This experiment clearly shows the wave-particle duality of electrons. But I am concerned in something a little bit different, that is, is every particle emmited in such an experiment identical to another ones? If that is the case, then I guess we can say, that there actually is some randomness hidden in the act of measurement and things start to be really interesting.
But I think, that emitting these identical particles is extremely hard to achieve from an experimental point of view (mainly due to the Heisenberg uncertanty principle, decoherence and noise related to the experiment itself). So, if we are in fact unable to reproduce the same initial conditions for each of the consecutive experients, can we still talk about randomness hidden in quantum physics?

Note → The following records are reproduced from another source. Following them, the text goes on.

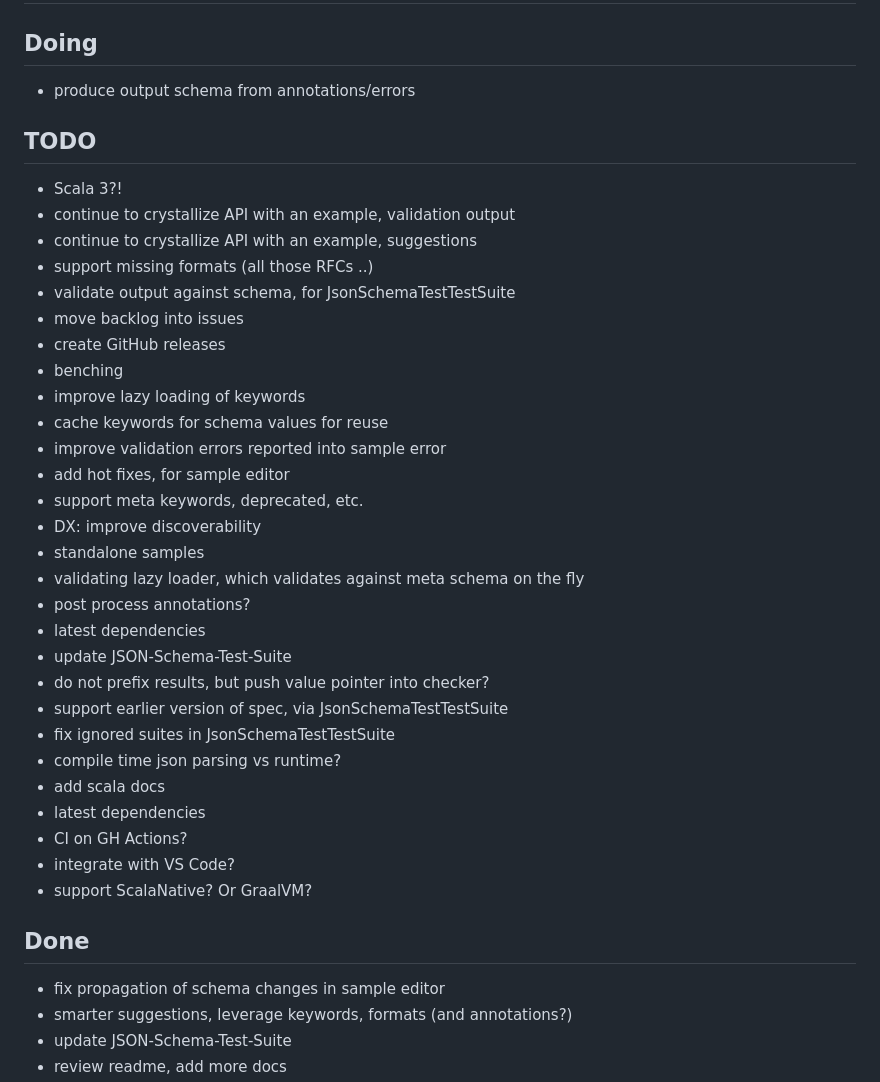
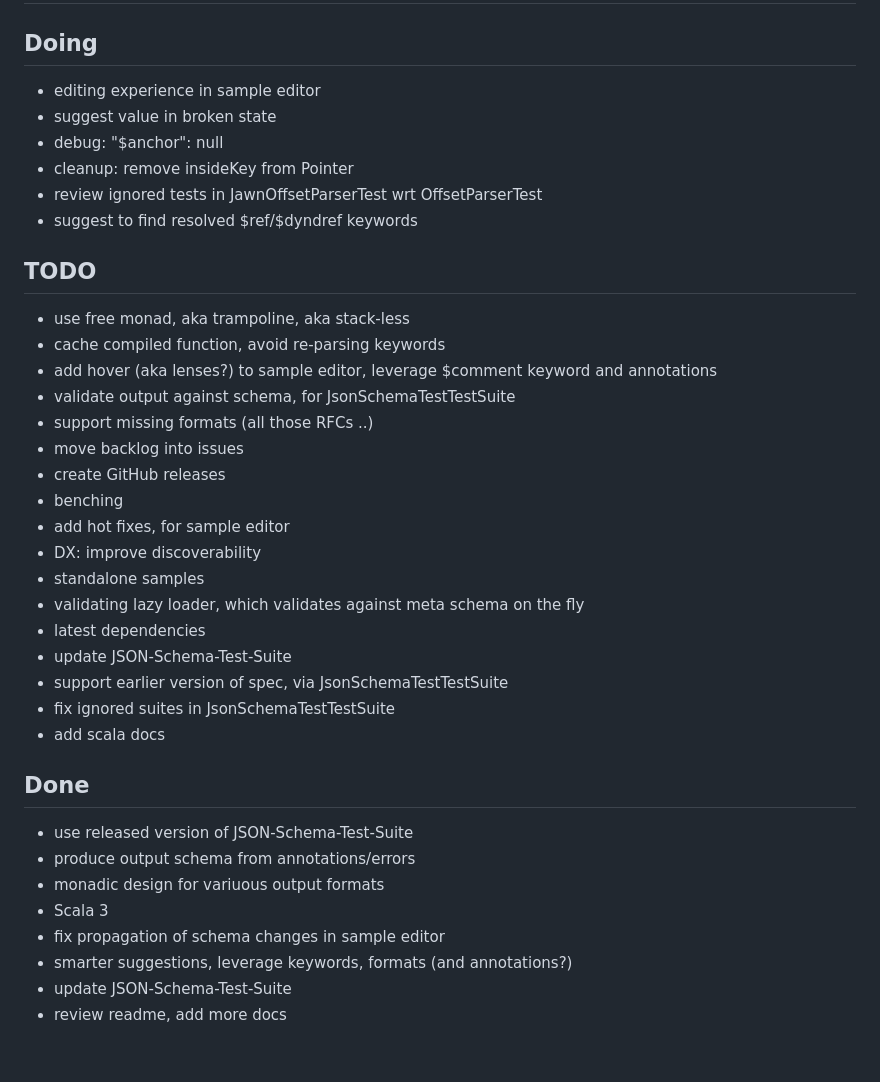
Before and after one commit to frawa/typed-json, a Markdown page: TODO.md, the part around the change. Rendered like a GitHub page; blank space fills up the shorter version.

Commit message:
cleanup and update backlog

```diff
--- a/TODO.md
+++ b/TODO.md
@@ -2,41 +2,39 @@
 
 ## Doing
 
-- produce output schema from annotations/errors
+- editing experience in sample editor
+- suggest value in broken state
+- debug: "$anchor": null
+- cleanup: remove insideKey from Pointer
+- review ignored tests in JawnOffsetParserTest wrt OffsetParserTest
+- suggest to find resolved $ref/$dyndref keywords
 
 ## TODO
 
-- Scala 3?!
-- continue to crystallize API with an example, validation output
-- continue to crystallize API with an example, suggestions
+- use free monad, aka trampoline, aka stack-less
+- cache compiled function, avoid re-parsing keywords
+- add hover (aka lenses?) to sample editor, leverage $comment keyword and annotations
+- validate output against schema, for JsonSchemaTestTestSuite
 - support missing formats (all those RFCs ..)
-- validate output against schema, for JsonSchemaTestTestSuite
 - move backlog into issues
 - create GitHub releases
 - benching
-- improve lazy loading of keywords
-- cache keywords for schema values for reuse
-- improve validation errors reported into sample error
 - add hot fixes, for sample editor
-- support meta keywords, deprecated, etc.
 - DX: improve discoverability
 - standalone samples
 - validating lazy loader, which validates against meta schema on the fly
-- post process annotations?
 - latest dependencies
 - update JSON-Schema-Test-Suite
-- do not prefix results, but push value pointer into checker?
 - support earlier version of spec, via JsonSchemaTestTestSuite
 - fix ignored suites in JsonSchemaTestTestSuite
-- compile time json parsing vs runtime?
 - add scala docs
-- latest dependencies
-- CI on GH Actions?
-- integrate with VS Code?
-- support ScalaNative? Or GraalVM?
 
 ## Done
 
+- use released version of JSON-Schema-Test-Suite
+- produce output schema from annotations/errors
+- monadic design for variuous output formats
+- Scala 3
 - fix propagation of schema changes in sample editor
 - smarter suggestions, leverage keywords, formats (and annotations?)
 - update JSON-Schema-Test-Suite
```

If on the other hand we would be able to reproduce these initial conditions with perfect precission, maybe we would observe each particle in the same place on the screen every time? This place of observation could still prove the wave-particle duality nature of an electron (that is, it could be different from only two possible locations guaranteed by the only-particle nature of electrons), but I guess we couldn't still talk about the probability associated with the act of measurement.
What do you think about this?